Idiom: costs an arm and a leg
Example: Everything in that shop costs an arm and a leg!
Meaning: very expensive
Translation in Indonesian: sangat mahal
Idiom: top dollar
Example: They charge top dollar.
Meaning: the highest end of price range; a lot of money
Translation in Indonesian: sangat/paling mahal
Idiom: give me the creeps!
Example: Their salespeople are very strange. They give me the creeps!
Meaning: to create a feeling of disgust or horror
Translation in Indonesian: membuat ngeri
Idiom: save the day
Example: Your marketing strategy will save the day!
Meaning: to prevent a disaster or misfortune
Translation in Indonesian: menghindari kegagalan atau kekurang mujuran
Idiom: real flop
Example: Your advertising campaign was a real flop!
Meaning: a failure
Translation in Indonesian: kegagalan
Idiom: go back to the drawing board
Example: Failures mean something if we use them as lessons to learn. Let’s go back to the drawing board!
Meaning: to start over because the last try failed; to start again from the beginning.
Translation in Indonesian: memulai lagi dari awal
Idiom: give an ax
Example: Please, don’t give me an ax!
Meaning: to fire someone
Translation in Indonesian: memecat
Idiom: put up with
Example: I can’t put up with her.
Meaning: to endure without complaint

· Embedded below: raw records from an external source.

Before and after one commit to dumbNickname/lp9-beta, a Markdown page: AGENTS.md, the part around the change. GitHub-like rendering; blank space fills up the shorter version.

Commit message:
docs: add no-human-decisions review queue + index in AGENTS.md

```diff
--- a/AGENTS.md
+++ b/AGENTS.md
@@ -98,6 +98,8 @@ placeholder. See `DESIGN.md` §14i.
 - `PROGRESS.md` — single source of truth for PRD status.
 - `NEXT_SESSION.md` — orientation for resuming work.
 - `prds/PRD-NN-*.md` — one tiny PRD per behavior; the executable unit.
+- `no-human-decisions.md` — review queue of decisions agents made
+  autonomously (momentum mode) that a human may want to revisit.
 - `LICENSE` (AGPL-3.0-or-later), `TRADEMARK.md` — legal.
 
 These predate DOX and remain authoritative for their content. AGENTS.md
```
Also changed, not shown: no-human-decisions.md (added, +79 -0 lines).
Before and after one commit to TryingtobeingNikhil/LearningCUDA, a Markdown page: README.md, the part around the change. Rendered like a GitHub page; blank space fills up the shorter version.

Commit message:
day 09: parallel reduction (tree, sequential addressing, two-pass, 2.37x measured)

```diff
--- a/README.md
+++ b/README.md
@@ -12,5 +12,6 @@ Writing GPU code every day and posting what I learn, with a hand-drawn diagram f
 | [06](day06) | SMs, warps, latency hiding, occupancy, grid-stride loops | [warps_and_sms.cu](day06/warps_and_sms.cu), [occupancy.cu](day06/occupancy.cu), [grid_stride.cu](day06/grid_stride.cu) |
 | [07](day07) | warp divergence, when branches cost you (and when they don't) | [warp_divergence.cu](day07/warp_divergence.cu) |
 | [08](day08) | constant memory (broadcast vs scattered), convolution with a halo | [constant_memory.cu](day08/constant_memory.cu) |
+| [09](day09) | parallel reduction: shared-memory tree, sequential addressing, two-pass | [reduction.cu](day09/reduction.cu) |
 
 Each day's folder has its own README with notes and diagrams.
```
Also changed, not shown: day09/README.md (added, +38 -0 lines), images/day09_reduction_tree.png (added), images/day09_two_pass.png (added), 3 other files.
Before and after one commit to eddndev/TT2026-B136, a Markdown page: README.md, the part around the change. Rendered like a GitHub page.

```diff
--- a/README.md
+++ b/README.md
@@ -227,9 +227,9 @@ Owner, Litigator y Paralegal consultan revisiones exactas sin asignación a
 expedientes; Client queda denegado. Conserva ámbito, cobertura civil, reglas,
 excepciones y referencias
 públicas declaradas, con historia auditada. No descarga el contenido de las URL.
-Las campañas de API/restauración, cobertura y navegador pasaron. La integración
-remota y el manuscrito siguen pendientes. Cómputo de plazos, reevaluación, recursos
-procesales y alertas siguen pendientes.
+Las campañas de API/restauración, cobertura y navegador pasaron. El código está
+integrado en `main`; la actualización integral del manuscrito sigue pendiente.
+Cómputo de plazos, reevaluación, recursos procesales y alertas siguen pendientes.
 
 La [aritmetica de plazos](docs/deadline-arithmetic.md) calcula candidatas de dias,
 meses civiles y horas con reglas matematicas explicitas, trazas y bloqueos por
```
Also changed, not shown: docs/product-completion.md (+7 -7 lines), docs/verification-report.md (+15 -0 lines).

Translation in Indonesian: bertahan dengan seseorang/sesuatu keadaan tanpa mengeluh
Idiom: dead-end job
Example: Good-bye to that dead-end job!
Meaning: a job that won’t lead to anything else
Translation in Indonesian: pekerjaan yang tidak menjanjikan
Idiom: go belly-up
Example: I am sorry to hear that he went belly-up.
Meaning: to go bankrupt
Translation in Indonesian: bangkrut
Gillett, Amy. 2004. Speak English Like An American. Michigan: Language Success Press.
Compiled and translated by Luh Windiari